College Board announces shortened, online AP tests in response to COVID-19 school closures


Photo credit: Anna Brodsky

On Friday, the College Board announced that AP exams will be shortened to 45 minutes and be conducted online. Students are required to know a reduced scope of content for each course, and online review will be available for free.

By Anna Brodsky, Editor-in-Chief

The College Board announced Friday that AP Exams will not happen as normal for the 2020 test administration. Instead, students will take 45-minute versions of each exam online, and the content tested will be limited to what would typically be covered in each course before March, when schools across the country started closing. College Board will also be providing online AP Review lessons starting March 25.
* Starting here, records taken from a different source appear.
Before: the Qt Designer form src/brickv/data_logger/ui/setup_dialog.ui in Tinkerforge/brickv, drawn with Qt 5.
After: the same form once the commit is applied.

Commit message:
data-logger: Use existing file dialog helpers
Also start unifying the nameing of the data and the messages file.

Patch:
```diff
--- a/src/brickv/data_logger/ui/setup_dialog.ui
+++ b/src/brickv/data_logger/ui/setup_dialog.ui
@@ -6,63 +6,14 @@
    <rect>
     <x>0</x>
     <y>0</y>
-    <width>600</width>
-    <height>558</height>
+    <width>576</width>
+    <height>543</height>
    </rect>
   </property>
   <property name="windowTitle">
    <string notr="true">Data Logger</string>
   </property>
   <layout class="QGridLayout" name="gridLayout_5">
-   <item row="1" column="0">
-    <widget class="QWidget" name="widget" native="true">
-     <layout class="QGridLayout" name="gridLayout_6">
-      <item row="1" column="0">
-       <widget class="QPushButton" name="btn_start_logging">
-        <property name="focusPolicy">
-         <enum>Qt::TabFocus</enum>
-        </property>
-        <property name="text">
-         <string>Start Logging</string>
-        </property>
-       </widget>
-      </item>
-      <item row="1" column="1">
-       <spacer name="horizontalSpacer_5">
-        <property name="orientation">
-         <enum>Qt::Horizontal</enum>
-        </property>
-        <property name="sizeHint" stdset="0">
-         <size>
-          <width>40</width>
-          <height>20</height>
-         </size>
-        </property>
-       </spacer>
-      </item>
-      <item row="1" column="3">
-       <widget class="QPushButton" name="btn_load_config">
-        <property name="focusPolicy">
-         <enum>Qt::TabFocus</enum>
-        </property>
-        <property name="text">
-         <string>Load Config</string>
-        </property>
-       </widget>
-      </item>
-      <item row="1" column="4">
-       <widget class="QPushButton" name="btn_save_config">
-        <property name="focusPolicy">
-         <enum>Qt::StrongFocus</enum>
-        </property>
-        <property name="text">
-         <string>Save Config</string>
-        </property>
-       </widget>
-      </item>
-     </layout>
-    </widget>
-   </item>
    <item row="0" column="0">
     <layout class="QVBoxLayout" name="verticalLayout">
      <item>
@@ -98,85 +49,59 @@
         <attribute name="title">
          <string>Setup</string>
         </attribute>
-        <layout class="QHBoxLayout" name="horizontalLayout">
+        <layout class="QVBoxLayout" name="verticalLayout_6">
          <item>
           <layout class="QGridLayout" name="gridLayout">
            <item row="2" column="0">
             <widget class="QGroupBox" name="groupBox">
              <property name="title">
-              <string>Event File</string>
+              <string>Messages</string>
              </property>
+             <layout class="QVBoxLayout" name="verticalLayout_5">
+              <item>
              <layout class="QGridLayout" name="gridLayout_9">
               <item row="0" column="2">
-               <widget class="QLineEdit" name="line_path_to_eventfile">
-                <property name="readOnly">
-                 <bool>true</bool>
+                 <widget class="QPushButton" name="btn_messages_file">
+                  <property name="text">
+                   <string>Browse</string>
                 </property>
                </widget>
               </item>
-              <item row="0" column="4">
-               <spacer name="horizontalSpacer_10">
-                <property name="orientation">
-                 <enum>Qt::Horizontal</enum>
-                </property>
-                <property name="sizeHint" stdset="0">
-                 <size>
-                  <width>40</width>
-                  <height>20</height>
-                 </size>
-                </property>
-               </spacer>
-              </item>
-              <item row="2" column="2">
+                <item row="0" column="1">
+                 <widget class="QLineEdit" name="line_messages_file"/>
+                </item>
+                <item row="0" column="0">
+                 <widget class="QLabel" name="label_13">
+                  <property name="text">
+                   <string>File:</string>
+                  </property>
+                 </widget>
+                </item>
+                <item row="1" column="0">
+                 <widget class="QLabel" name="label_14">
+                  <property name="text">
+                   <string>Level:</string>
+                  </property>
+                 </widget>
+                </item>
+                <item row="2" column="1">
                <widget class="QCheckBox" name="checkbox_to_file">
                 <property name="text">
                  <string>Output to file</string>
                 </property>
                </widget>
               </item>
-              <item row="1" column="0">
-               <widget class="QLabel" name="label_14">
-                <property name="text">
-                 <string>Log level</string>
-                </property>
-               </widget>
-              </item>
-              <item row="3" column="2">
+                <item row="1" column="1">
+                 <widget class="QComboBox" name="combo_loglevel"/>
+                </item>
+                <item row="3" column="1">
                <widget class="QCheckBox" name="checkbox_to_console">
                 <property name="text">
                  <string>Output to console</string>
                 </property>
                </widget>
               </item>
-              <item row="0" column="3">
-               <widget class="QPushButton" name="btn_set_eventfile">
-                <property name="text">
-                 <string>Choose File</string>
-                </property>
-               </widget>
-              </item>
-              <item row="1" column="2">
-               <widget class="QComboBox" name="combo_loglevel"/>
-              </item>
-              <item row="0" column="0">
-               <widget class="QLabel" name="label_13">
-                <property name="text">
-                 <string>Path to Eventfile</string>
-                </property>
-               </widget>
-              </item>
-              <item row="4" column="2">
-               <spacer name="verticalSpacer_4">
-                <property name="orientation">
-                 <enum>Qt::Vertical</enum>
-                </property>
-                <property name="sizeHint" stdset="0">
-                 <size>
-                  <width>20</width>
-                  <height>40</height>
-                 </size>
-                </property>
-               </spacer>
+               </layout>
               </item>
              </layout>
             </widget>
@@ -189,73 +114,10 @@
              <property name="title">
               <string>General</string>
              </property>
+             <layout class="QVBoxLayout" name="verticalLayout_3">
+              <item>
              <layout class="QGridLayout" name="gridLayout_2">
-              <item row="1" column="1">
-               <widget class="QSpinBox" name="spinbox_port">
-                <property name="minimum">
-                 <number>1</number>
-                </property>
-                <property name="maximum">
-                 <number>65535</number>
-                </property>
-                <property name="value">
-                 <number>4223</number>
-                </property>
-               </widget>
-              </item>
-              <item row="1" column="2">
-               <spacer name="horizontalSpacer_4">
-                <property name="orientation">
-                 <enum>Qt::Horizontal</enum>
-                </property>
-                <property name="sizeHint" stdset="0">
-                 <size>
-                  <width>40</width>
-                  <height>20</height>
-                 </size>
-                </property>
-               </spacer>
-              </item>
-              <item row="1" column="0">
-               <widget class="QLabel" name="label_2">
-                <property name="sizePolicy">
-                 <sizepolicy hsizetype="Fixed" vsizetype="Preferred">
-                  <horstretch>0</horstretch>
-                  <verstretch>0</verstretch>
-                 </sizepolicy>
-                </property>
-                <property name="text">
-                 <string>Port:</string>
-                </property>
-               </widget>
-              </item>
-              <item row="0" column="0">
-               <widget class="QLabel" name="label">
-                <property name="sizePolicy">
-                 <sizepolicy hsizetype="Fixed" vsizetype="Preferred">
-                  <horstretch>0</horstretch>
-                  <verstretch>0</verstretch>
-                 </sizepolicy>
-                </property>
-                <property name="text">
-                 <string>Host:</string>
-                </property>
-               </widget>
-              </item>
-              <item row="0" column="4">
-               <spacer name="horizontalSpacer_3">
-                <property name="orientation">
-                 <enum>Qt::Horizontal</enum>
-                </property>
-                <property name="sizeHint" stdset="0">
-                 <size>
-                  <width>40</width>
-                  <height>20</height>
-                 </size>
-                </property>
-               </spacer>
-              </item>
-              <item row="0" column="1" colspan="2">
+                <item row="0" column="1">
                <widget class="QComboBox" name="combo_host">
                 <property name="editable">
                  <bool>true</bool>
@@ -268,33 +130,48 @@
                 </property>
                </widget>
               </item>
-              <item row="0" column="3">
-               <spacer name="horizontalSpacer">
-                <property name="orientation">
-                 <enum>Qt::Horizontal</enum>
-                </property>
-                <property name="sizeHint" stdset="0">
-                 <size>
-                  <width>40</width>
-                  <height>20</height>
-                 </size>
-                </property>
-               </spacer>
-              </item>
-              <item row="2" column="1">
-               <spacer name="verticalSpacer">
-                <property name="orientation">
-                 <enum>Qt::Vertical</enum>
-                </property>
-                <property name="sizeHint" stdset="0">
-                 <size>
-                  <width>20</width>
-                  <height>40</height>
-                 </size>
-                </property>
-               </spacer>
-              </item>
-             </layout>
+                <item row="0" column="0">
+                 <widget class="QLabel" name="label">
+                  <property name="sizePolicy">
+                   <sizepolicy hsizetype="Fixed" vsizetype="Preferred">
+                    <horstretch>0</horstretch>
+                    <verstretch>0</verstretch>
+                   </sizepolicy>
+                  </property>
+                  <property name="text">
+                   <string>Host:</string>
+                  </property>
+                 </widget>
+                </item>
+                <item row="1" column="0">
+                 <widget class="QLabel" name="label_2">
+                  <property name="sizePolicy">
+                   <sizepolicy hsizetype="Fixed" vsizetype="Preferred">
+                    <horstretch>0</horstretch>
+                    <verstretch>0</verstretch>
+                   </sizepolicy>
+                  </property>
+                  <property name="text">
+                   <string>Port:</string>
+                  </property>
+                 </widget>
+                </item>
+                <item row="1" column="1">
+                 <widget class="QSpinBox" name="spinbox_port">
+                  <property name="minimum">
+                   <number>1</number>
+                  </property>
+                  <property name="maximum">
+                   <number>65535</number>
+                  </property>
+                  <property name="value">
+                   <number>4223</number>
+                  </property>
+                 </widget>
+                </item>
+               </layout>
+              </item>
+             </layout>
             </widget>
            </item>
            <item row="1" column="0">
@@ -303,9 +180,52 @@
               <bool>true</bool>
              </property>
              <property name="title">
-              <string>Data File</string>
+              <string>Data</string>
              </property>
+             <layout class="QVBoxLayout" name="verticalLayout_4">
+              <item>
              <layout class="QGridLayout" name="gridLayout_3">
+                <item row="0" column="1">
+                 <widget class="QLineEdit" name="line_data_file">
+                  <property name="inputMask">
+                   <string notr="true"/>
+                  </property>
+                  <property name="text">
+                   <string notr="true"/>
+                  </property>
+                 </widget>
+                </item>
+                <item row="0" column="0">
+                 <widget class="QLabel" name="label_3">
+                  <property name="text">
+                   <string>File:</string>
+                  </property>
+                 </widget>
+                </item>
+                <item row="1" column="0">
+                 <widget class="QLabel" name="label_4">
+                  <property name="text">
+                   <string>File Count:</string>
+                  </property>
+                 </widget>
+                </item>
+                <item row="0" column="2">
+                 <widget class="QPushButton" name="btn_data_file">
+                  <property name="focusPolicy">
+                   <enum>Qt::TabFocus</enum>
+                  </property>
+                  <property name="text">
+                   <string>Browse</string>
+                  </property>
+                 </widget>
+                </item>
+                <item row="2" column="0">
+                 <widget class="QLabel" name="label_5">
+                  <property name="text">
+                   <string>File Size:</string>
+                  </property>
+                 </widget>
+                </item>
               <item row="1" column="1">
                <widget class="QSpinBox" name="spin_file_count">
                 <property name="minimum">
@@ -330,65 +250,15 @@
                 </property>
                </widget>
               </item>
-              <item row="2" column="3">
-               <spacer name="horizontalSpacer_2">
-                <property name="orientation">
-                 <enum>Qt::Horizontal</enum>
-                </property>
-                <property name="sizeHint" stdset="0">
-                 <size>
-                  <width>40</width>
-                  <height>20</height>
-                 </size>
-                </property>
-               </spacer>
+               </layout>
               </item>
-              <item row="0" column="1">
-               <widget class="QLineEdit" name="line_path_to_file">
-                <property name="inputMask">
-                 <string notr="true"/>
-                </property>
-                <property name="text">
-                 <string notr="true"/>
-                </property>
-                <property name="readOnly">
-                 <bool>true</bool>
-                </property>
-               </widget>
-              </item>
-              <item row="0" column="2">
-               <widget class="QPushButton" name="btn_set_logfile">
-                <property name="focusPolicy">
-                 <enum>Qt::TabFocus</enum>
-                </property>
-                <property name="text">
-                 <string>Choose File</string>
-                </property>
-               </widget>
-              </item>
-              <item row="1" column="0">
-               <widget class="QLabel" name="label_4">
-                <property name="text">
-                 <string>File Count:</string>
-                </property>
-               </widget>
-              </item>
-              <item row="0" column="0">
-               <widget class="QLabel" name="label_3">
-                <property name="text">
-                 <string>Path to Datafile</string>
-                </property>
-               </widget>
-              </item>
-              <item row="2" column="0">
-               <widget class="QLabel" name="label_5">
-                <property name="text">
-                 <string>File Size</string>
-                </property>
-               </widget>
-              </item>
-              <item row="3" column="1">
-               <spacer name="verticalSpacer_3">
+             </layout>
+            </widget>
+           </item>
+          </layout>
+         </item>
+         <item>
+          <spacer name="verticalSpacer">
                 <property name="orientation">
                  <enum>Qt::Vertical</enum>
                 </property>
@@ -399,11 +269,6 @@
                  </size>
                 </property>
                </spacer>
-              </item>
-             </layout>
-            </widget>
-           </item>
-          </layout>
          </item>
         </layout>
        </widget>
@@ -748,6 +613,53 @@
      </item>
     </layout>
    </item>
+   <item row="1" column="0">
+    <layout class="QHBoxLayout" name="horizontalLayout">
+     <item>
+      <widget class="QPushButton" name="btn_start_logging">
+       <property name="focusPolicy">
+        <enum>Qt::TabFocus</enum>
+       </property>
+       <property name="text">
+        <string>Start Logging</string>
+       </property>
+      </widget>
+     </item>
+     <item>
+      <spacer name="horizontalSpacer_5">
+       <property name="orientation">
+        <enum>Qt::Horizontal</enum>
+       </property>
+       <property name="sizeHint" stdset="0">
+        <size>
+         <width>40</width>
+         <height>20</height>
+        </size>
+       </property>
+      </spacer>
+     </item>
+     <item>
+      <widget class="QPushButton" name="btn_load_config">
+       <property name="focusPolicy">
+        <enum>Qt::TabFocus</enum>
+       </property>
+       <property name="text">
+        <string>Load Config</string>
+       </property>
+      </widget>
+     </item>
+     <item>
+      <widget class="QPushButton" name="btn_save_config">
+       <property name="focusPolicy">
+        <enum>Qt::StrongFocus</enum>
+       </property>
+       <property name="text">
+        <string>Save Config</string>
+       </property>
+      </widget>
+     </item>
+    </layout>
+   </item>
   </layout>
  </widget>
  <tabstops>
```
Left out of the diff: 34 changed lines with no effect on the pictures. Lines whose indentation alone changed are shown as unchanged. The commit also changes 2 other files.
Students will be able to choose between two test administration dates, which will be announced on April 3.

The College Board email said that colleges will give students credit for this shortened exam, just as they would in past years when groups of students have experienced emergencies.

For senior Isabella Silvers, who currently takes AP Art History, the news that her exam would be shortened from about three hours to less than an hour was surprising.

“That topic and that class covers so much material, I think you can’t fit it into a [multi-hour] test, nevertheless a 45-minute test,” she said. “It’s going to be difficult to consider what to study.”

Julian Rojas, who teaches AP Calculus AB, and Travis Nesbitt, who chairs the World Language Department and teaches AP French, both questioned the extent to which a 45-minute test could measure students’ understanding.

“I’m not sure what an accurate assessment that may be or how informative the AP score would be to a student,” Nesbitt said. “In some ways, it might actually be a bit of a relief because it’s almost like a pass if you don’t do well.”

AP Human Geography teacher Beth Gold sees a potential opportunity to tailor her course even more to her students’ interests.

“It gives me a lot of free rein moving forward,” she said, “to make the course material…a little bit more student-driven and less focused on memorization of vocabulary and concepts.”

All three teachers encouraged students not to fixate on the structure of the AP test.

“In some ways, I think this is the last thing students need to be worrying about — the AP and what its new format is,” he said. “I just don’t want it to be a source of stress for them. I’m going to keep on keeping on, and the chips will fall where they may.”